## Task statement
Across the records below, count every line that contains the string "published", then report the count alone.

## Records for processing
·····

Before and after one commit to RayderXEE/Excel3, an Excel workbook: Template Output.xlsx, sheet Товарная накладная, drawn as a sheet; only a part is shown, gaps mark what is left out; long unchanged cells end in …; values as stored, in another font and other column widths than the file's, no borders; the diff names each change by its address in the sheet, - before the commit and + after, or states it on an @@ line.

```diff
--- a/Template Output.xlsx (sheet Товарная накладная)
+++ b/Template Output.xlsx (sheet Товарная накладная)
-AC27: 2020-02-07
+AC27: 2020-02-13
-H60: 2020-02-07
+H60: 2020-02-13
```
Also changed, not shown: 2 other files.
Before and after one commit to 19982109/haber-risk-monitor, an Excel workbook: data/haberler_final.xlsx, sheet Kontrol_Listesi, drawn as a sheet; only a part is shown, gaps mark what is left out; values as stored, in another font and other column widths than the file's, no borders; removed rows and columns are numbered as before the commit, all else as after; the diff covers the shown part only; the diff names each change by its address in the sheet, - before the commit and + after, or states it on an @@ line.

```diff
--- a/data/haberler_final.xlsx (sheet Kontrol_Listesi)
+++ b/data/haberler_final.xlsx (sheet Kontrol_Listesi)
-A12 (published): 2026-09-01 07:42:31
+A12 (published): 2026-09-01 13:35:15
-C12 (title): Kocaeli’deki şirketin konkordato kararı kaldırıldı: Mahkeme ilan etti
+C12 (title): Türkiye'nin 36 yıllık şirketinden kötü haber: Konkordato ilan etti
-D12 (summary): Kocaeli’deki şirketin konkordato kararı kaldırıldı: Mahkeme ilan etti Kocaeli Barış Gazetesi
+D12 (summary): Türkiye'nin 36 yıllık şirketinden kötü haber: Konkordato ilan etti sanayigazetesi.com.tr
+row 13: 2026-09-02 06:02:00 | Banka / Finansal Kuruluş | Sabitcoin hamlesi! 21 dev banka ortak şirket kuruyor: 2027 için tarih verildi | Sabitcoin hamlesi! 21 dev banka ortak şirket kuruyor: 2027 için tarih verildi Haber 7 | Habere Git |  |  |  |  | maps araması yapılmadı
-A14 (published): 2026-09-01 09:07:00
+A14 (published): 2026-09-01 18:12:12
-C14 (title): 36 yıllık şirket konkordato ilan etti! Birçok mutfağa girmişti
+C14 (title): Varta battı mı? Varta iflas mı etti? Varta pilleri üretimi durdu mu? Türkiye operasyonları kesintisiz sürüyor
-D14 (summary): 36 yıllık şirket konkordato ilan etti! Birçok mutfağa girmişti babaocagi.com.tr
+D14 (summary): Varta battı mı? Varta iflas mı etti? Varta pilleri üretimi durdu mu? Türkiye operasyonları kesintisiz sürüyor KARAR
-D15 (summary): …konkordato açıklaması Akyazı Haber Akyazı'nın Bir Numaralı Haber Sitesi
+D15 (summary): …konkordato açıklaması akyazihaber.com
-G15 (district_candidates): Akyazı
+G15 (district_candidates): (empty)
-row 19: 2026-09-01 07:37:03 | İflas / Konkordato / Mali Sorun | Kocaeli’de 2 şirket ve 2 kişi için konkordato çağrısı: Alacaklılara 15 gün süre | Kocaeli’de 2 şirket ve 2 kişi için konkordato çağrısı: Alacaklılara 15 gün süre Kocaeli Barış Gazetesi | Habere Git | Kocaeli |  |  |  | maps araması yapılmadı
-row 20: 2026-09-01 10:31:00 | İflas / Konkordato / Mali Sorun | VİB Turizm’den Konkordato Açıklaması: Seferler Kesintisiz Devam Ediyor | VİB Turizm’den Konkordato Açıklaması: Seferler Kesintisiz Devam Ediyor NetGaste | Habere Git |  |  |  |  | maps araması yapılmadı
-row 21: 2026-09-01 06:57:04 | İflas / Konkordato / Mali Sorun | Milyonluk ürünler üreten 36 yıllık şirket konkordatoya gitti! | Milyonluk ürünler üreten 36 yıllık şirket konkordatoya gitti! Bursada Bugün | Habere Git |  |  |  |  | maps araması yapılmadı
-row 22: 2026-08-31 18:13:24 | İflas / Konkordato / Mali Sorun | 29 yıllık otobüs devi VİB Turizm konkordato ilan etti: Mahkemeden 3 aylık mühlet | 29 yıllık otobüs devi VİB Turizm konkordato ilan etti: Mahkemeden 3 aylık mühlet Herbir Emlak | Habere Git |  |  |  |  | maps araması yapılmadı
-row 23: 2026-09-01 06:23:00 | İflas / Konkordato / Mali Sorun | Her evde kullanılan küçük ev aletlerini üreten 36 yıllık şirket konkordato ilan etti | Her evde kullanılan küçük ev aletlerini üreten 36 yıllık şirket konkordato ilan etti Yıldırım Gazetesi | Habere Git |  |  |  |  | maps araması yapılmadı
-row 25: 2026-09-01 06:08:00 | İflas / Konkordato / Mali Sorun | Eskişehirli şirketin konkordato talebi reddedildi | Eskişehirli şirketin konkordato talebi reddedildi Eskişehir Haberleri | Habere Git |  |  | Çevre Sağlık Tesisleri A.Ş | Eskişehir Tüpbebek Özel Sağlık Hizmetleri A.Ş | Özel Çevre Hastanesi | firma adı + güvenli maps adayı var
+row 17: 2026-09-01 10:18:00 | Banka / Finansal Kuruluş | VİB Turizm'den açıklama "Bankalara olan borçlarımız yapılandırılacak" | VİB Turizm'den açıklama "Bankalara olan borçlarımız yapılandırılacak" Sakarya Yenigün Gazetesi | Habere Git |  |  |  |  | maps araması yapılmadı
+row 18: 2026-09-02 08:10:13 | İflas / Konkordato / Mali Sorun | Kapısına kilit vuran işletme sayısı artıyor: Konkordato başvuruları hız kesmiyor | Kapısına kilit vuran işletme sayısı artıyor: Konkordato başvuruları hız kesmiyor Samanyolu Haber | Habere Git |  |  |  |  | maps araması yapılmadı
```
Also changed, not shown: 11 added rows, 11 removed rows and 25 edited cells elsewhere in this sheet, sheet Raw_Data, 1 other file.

·····

## Written answer
4